Yesterday I looked at how Kentucky's offense has been performing quite well since the beginning of tournament season. Today we'll look at the defensive side of things.
Preventing scores has been an issue for most of the season for the Cats. They hung around the 30-45 range in Ken Pomeroy's Adjusted Defensive Rating for much of the season (I don't think there's anyway to look that up, you'll just have to take my word for it. I've kept an eye on it all season). Their play of late has been better though - enough to get them up to 25th.
Just like yesterday, what follows are graphs showing a running 5 game average of UK's defensive performance in each of the 4 Factors. I've also included the average of opponents' season-long offensive numbers for each category (For example, UK's eFG% defense is plotted against the average of their opponents' eFG% for the season). This will help give some intuition on how the Cat's performance matches up against the offenses they've faced.
The horizontal axis marks the 5th game in the particular group being averaged. For example, the first Florida game on the graph marks the average of the Florida game in Rupp along with the four games preceding it. The last point on the graph is the most recent five games: the SEC Tournament and NCAA Tournament.
This part has actually gotten worse recently which is surprising because defending shots is such a big part of what Cal does defensively. You can't really pin it on the opponents since, for the better part of the season, UK has faced teams that collectively shoot the ball at pretty much the same clip.
I almost didn't include turnovers, because one of the constants of a John Calipari defense is that they don't force them. Kentucky doesn't pressure the ball with the intent to steal or force passes that can be picked off. Steals are created as a matter of opportunity and not design. There is nothing here that is either noteworthy or of concern.
Well now, look at that. This is the biggest difference in recent defensive performance. Kentucky is completely shutting down the ability of their opponents to get 2nd chances to score and that improvement is quite dramatic. Three games in particular are driving this - Florida at the end of the season, and the NCAA Tournament games against Kansas St and Wichita St. In the SEC Tournament the Cats were solid but not as spectacular as in the other three games mentioned. Louisville is a very good offensive rebounding team, so continued success will be crucial to getting the season sweep of the Cards.

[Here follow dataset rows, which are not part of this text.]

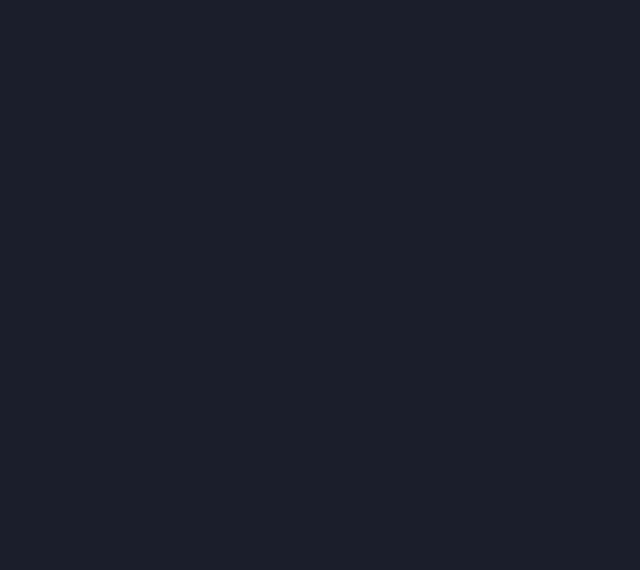
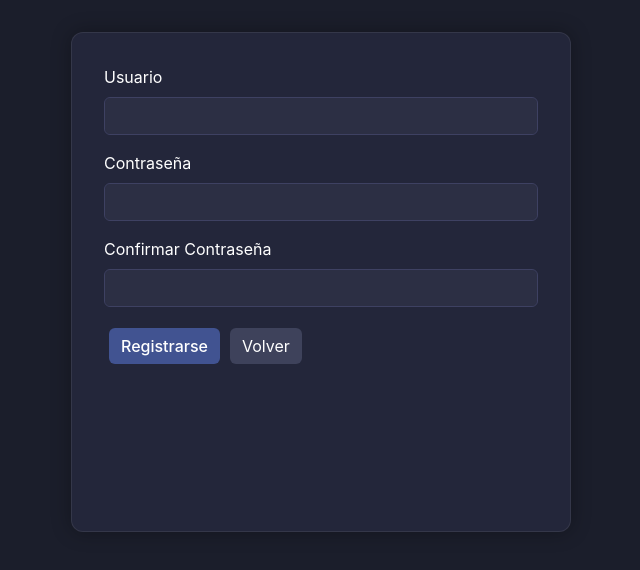
Before and after one commit to Pom94/inmobiliaria_recibos_frontend, a React (Create React App) app: page /registrar in a window 1280 px wide. Before the commit this address had no page. Shown: the top 570 px of the page, without its empty margins (319-959 px from the left). Built offline with nearby package versions, Linux system fonts and the light colour scheme.

Commit message:
Arreglos finales

```diff
--- a/src/App.js
+++ b/src/App.js
@@ -10,6 +10,7 @@ import ExPropiedades from './pages/ExPropiedades';
 import ClienteDetalle from './pages/ClienteDetalle';
 import PropiedadDetalle from './pages/PropiedadDetalle';
 import ReciboDetalle from './pages/ReciboDetalle';
+import Registrar from './components/Registrar';
 //import './App.css';
 
 const App = () => {
@@ -101,6 +102,10 @@ const App = () => {
           path="/propiedades/inactivas"
           element={token ? <ExPropiedades /> : <Navigate to="/iniciar-sesion" />}
         />
+        <Route
+          path="/registrar"
+          element={!token ? <Registrar establecerToken={setToken} /> : <Navigate to="/" />}
+        />
       </Routes>
     </Router>
   );
--- a/src/components/IniciarSesion.js
+++ b/src/components/IniciarSesion.js
@@ -1,6 +1,7 @@
 import React, { useState } from 'react';
 import { Form, Button, Alert } from 'react-bootstrap';
 import axios from 'axios';
+import '../components/styles/IniciarSesion.css'
 
 const IniciarSesion = ({ establecerToken }) => {
   const [usuario, setUsuario] = useState('');
@@ -26,18 +27,30 @@ const IniciarSesion = ({ establecerToken }) => {
   };
 
   return (
+    <div className="iniciar-sesion-container">
+      <div className="iniciar-sesion-card">
         <Form onSubmit={manejoEnvio}>
           {error && <Alert variant="danger">{error}</Alert>}
-      <Form.Group controlId="usuario">
+          <Form.Group className="mb-3" controlId="usuario">
             <Form.Label>Usuario</Form.Label>
             <Form.Control type="text" value={usuario} onChange={(e) => setUsuario(e.target.value)} required />
           </Form.Group>
-      <Form.Group controlId="contrasenia">
+          <Form.Group className="mb-3" controlId="contrasenia">
             <Form.Label>Contraseña</Form.Label>
             <Form.Control type="password" value={contrasenia} onChange={(e) => setContrasenia(e.target.value)} required />
           </Form.Group>
+
+          <div className="mt-3 text-center botones-iniciar-sesion-container">
             <Button variant="primary" type="submit">Iniciar Sesión</Button>
+          </div>
+          <div className="mt-3 text-center">
+            <a href="/registrar" style={{ color: "#5865f2" }}>
+              Registrar
+            </a>
+          </div>
         </Form>
+      </div>
+    </div>
   );
 };
 
--- /dev/null
+++ b/src/components/Registrar.js
@@ -0,0 +1,106 @@
+import React, { useState } from 'react';
+import { Form, Button, Alert } from 'react-bootstrap';
+import { useParams, useNavigate } from 'react-router-dom';
+import axios from 'axios';
+import '../components/styles/Registrar.css'
+
+const Registrar = ({ establecerToken }) => {
+  const [usuario, setUsuario] = useState('');
+  const [contrasenia, setContrasenia] = useState('');
+  const [confirmarContrasenia, setConfirmarContrasenia] = useState('');
+  const [error, setError] = useState('');
+  const [exito, setExito] = useState('');
+  const navigate = useNavigate();
+
+  const manejoEnvio = async (e) => {
+    e.preventDefault();
+
+    if (contrasenia !== confirmarContrasenia) {
+      setError("Las contraseñas no coinciden");
+      return;
+    }
+
+    try {
+      setError('');
+      setExito('');
+
+      const respuesta = await axios.post(
+        'http://localhost:8080/auth/registrar',
+        { username: usuario, password: contrasenia },
+        { headers: { 'Content-Type': 'application/json' } }
+      );
+
+      const token = respuesta.data.token;
+      localStorage.setItem('token', token);
+      establecerToken(token);
+
+      setExito("Administrador registrado exitosamente. Redirigiendo...");
+
+      setTimeout(() => {
+        window.location.href = "/";
+      }, 1500);
+
+    } catch (err) {
+      console.error("Error completo:", err);
+
+      const backendError =
+        err.response?.data?.message ||
+        err.response?.data?.error ||
+        err.response?.data?.detalle ||
+        err.response?.data?.details ||
+        (Array.isArray(err.response?.data?.errors)
+          ? err.response.data.errors.join(", ")
+          : null);
+
+      setError(backendError || "Error al registrar");
+    }
+  };
+
+  return (
+    <div className="registrar-container">
+      <div className="registrar-card">
+        <Form onSubmit={manejoEnvio}>
+          {error && <Alert variant="danger">{error}</Alert>}
+          {exito && <Alert variant="success">{exito}</Alert>}
+
+          <Form.Group className="mb-3">
+              <Form.Label>Usuario</Form.Label>
+              <Form.Control
+              type="text"
+              value={usuario}
+              onChange={(e) => setUsuario(e.target.value)}
+              required
+              />
+          </Form.Group>
+
+          <Form.Group className="mb-3">
+              <Form.Label>Contraseña</Form.Label>
+              <Form.Control
+              type="password"
+              value={contrasenia}
+              onChange={(e) => setContrasenia(e.target.value)}
+              required
+              />
+          </Form.Group>
+
+          <Form.Group className="mb-3">
+              <Form.Label>Confirmar Contraseña</Form.Label>
+              <Form.Control
+              type="password"
+              value={confirmarContrasenia}
+              onChange={(e) => setConfirmarContrasenia(e.target.value)}
+              required
+              />
+          </Form.Group>
+
+          <div className="botones-registrar-container">
+            <Button variant="primary" type="submit">Registrarse</Button>
+            <Button variant="secondary" onClick={() => navigate('/iniciar-sesion')}>Volver</Button>
+          </div>
+        </Form>
+      </div>
+    </div>
+  );
+};
+
+export default Registrar;
--- /dev/null
+++ b/src/components/styles/IniciarSesion.css
@@ -0,0 +1,30 @@
+.iniciar-sesion-container {
+  padding: 2rem;
+  min-height: 100vh;
+  background-color: #1b1e2b;
+  color: #fff;
+  display: flex;
+  justify-content: center;
+
+
+}
+
+/**card**/
+.iniciar-sesion-card {
+  background-color: #23263a;
+  padding: 2rem;
+  border-radius: 12px;
+  box-shadow: 0 0 20px rgba(0, 0, 0, 0.3);
+  max-height: 400px;
+  max-width: 600px;
+  width: 500px;
+  border: 1px solid rgba(255,255,255,0.08);
+  margin-bottom: 25px;
+
+}
+
+
+/***botones***/
+.botones-iniciar-sesion-container .btn{
+    margin: 5px;
+}
--- /dev/null
+++ b/src/components/styles/Registrar.css
@@ -0,0 +1,30 @@
+.registrar-container {
+  padding: 2rem;
+  min-height: 100vh;
+  background-color: #1b1e2b;
+  color: #fff;
+  display: flex;
+  justify-content: center;
+
+
+}
+
+/**card**/
+.registrar-card {
+  background-color: #23263a;
+  padding: 2rem;
+  border-radius: 12px;
+  box-shadow: 0 0 20px rgba(0, 0, 0, 0.3);
+  max-height: 500px;
+  max-width: 600px;
+  width: 500px;
+  border: 1px solid rgba(255,255,255,0.08);
+  margin-bottom: 25px;
+
+}
+
+
+/***botones***/
+.botones-registrar-container .btn{
+    margin: 5px;
+}
--- a/src/services/api.js
+++ b/src/services/api.js
@@ -1,6 +1,6 @@
 import axios from 'axios';
 
-const URL_BASE_API = 'http://localhost:8080'; //cambiar a url de Render después
+const URL_BASE_API = process.env.REACT_APP_API_URL; //cambiar a url de Render después process.env.REACT_APP_API_URL; / 'http://localhost:8080';
 
 const api = axios.create({
   baseURL: URL_BASE_API,
```
Also changed, not shown: 1 other file (tests, documents, lock files or other folders). Lines whose indentation alone changed are shown as unchanged.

Oof. Defending without fouling is another staple of a Calipari defense but recently the Cats have been happy to send opponents to the line nearly as much as they've gone themselves. Notice that it really jumped up around the time conference play started, reaching its apex during the SEC Tournament. No, I'm not commenting on SEC officials. Not at all. The games @Florida, LSU, and Georgia are what are primarily driving the jump at the end. In their last 3 games UK has defensive FT Rates of 32.1 (Florida), 22.6 (K State), and 36.7 (WSU) which is much more in line with what we should expect from the team, so ultimately I'm not worried that this represents any kind of fundamental change in how they are playing.
Wrapping it up with a Big Blue Bow

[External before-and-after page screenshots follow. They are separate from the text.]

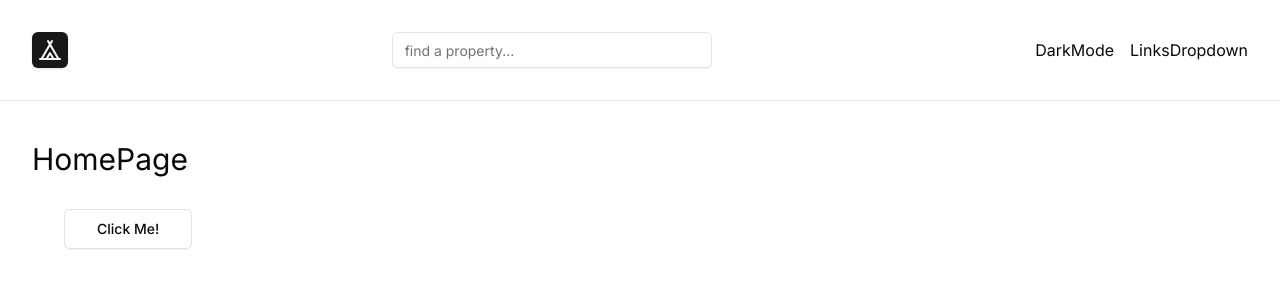
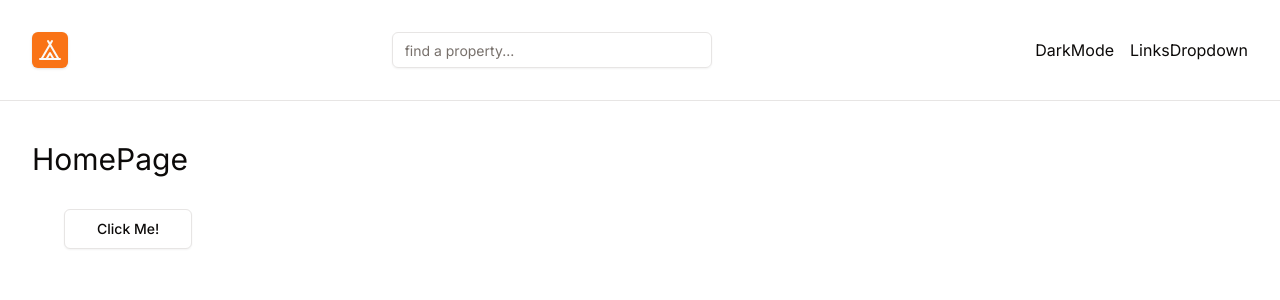
Before and after one commit to JacobReola42/haven-hub, a Next.js app: page / in a window 1280 px wide. Shown: the top 300 px of the page. Built offline with nearby package versions, Linux system fonts and the light colour scheme.

Commit message:
init shadcn theme

```diff
--- a/app/globals.css
+++ b/app/globals.css
@@ -8,69 +8,54 @@
     }
   }
 
+
 @layer base {
   :root {
     --background: 0 0% 100%;
-      --foreground: 240 10% 3.9%;
-
+    --foreground: 20 14.3% 4.1%;
     --card: 0 0% 100%;
-      --card-foreground: 240 10% 3.9%;
-
+    --card-foreground: 20 14.3% 4.1%;
     --popover: 0 0% 100%;
-      --popover-foreground: 240 10% 3.9%;
-
-      --primary: 240 5.9% 10%;
-      --primary-foreground: 0 0% 98%;
-
-      --secondary: 240 4.8% 95.9%;
-      --secondary-foreground: 240 5.9% 10%;
-
-      --muted: 240 4.8% 95.9%;
-      --muted-foreground: 240 3.8% 46.1%;
-
-      --accent: 240 4.8% 95.9%;
-      --accent-foreground: 240 5.9% 10%;
-
+    --popover-foreground: 20 14.3% 4.1%;
+    --primary: 24.6 95% 53.1%;
+    --primary-foreground: 60 9.1% 97.8%;
+    --secondary: 60 4.8% 95.9%;
+    --secondary-foreground: 24 9.8% 10%;
+    --muted: 60 4.8% 95.9%;
+    --muted-foreground: 25 5.3% 44.7%;
+    --accent: 60 4.8% 95.9%;
+    --accent-foreground: 24 9.8% 10%;
     --destructive: 0 84.2% 60.2%;
-      --destructive-foreground: 0 0% 98%;
-
-      --border: 240 5.9% 90%;
-      --input: 240 5.9% 90%;
-      --ring: 240 10% 3.9%;
-
+    --destructive-foreground: 60 9.1% 97.8%;
+    --border: 20 5.9% 90%;
+    --input: 20 5.9% 90%;
+    --ring: 24.6 95% 53.1%;
     --radius: 0.5rem;
   }
 
   .dark {
-      --background: 240 10% 3.9%;
-      --foreground: 0 0% 98%;
-
-      --card: 240 10% 3.9%;
-      --card-foreground: 0 0% 98%;
-
-      --popover: 240 10% 3.9%;
-      --popover-foreground: 0 0% 98%;
-
-      --primary: 0 0% 98%;
-      --primary-foreground: 240 5.9% 10%;
-
-      --secondary: 240 3.7% 15.9%;
-      --secondary-foreground: 0 0% 98%;
-
-      --muted: 240 3.7% 15.9%;
-      --muted-foreground: 240 5% 64.9%;
-
-      --accent: 240 3.7% 15.9%;
-      --accent-foreground: 0 0% 98%;
-
-      --destructive: 0 62.8% 30.6%;
-      --destructive-foreground: 0 0% 98%;
-
-      --border: 240 3.7% 15.9%;
-      --input: 240 3.7% 15.9%;
-      --ring: 240 4.9% 83.9%;
+    --background: 20 14.3% 4.1%;
+    --foreground: 60 9.1% 97.8%;
+    --card: 20 14.3% 4.1%;
+    --card-foreground: 60 9.1% 97.8%;
+    --popover: 20 14.3% 4.1%;
+    --popover-foreground: 60 9.1% 97.8%;
+    --primary: 20.5 90.2% 48.2%;
+    --primary-foreground: 60 9.1% 97.8%;
+    --secondary: 12 6.5% 15.1%;
+    --secondary-foreground: 60 9.1% 97.8%;
+    --muted: 12 6.5% 15.1%;
+    --muted-foreground: 24 5.4% 63.9%;
+    --accent: 12 6.5% 15.1%;
+    --accent-foreground: 60 9.1% 97.8%;
+    --destructive: 0 72.2% 50.6%;
+    --destructive-foreground: 60 9.1% 97.8%;
+    --border: 12 6.5% 15.1%;
+    --input: 12 6.5% 15.1%;
+    --ring: 20.5 90.2% 48.2%;
   }
 }
+
 
   @layer base {
     * {
```
Lines whose indentation alone changed are shown as unchanged.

The biggest driver of the recent defensive success has come from rebounding. That's a bit different from how Cal's teams usually succeed defensively, as they are typically solid-but-not-spectacular in this respect. I'm not sure how much of the recent improvement is due to a schematic change, opponents choosing not to go after missed shots, and simple random variation. Everything else looks pretty much like I would expect it too, both from what they've done all season and from what Cal's teams typically do defensively. That was good enough to beat Louisville in December and it should be good enough to beat them tonight, though obviously nothing is guaranteed.

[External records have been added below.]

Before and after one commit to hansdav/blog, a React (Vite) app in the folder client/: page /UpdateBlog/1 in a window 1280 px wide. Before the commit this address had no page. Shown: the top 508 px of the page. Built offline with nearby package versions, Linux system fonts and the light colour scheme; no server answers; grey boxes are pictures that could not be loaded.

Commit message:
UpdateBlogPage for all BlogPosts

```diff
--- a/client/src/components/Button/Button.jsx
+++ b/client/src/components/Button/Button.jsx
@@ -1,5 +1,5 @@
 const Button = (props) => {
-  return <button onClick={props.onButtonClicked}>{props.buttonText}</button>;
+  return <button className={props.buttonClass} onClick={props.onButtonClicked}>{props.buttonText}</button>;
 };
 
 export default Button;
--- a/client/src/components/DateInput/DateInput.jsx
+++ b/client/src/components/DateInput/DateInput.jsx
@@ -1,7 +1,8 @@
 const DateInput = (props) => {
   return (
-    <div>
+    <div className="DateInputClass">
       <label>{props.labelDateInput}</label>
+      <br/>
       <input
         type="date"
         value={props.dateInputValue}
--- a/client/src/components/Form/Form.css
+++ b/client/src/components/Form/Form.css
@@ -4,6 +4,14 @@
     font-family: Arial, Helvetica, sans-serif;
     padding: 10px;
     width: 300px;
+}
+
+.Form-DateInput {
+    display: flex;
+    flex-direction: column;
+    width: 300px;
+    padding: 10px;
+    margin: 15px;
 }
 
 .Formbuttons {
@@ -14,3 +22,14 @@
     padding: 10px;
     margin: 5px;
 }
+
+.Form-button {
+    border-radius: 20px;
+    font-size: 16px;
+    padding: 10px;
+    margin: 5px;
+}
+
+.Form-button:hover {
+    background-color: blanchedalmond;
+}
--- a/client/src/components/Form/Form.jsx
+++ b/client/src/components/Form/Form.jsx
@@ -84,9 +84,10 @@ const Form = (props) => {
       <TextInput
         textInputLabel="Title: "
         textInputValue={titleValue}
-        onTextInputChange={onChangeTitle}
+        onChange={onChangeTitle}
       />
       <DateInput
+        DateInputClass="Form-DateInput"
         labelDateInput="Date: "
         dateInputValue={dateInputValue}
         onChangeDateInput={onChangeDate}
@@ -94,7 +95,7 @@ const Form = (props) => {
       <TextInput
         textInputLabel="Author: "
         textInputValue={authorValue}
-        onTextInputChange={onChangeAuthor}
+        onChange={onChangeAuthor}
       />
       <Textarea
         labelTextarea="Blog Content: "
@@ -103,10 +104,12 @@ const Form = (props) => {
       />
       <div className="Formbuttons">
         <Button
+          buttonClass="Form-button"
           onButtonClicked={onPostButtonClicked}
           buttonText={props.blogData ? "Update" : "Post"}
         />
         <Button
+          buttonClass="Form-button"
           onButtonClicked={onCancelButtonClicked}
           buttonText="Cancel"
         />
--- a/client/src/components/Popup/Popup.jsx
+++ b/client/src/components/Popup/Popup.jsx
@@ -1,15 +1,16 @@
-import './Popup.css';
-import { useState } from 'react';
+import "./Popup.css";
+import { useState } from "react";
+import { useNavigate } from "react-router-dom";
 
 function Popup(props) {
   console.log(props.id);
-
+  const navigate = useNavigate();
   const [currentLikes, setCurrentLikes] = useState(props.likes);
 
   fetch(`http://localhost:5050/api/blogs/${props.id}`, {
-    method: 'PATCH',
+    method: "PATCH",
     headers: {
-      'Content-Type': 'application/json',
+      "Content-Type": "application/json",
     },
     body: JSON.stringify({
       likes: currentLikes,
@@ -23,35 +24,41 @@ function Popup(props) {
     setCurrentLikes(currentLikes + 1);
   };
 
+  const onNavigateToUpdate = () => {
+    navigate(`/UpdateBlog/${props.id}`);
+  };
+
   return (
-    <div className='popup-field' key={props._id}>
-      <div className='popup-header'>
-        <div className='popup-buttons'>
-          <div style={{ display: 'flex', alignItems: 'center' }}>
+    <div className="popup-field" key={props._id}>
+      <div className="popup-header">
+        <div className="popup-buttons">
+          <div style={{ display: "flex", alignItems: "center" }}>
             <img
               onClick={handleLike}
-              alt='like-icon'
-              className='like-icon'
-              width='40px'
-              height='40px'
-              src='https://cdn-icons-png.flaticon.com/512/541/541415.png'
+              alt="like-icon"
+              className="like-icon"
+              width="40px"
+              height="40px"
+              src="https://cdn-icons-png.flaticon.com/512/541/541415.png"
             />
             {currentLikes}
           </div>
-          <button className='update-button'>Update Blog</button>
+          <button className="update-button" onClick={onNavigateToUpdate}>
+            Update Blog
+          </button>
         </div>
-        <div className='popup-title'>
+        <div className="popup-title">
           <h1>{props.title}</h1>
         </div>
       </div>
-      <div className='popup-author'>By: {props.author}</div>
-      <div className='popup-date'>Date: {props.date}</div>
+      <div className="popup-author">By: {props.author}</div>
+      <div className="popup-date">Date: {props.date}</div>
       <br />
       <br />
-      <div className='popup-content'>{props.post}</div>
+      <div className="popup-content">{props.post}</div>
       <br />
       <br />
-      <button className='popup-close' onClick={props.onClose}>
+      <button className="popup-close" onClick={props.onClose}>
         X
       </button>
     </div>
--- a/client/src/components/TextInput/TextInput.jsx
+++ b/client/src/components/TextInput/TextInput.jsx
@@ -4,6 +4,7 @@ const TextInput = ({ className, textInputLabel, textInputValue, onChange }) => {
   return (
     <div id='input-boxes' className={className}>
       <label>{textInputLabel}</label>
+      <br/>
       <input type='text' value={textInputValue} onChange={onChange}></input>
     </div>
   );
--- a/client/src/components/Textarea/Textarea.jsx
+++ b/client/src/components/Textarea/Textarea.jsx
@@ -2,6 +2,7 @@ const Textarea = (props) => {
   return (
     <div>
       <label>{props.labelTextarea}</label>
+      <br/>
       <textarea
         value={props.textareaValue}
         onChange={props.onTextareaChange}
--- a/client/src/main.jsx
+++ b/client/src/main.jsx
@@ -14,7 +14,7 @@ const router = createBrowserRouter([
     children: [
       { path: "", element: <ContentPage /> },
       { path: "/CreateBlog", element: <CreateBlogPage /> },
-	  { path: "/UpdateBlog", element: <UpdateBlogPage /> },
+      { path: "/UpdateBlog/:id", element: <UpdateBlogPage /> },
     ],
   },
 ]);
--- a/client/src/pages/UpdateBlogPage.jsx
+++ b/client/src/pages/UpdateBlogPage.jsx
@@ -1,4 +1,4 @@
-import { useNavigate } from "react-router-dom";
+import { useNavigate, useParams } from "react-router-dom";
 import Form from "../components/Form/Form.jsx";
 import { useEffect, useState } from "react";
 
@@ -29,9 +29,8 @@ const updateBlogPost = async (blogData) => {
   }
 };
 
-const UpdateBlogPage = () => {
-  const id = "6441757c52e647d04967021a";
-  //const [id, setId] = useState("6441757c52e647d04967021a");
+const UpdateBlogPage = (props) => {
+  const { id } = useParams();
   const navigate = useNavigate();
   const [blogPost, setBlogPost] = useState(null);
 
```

Bonus Extra Graph! Assists!
Wild Weasel asked about assists in the post about offense, so here's a graph showing UK's assist rate (Assists divided by Made Field Goals). For comparison I've included the 2012 team's running average for the entire season. The biggest takeaway to me is that both teams were on an upward trend at the same point in the season which I would think is a good indicator of something: better passing, better shooting, better chemistry, all three?.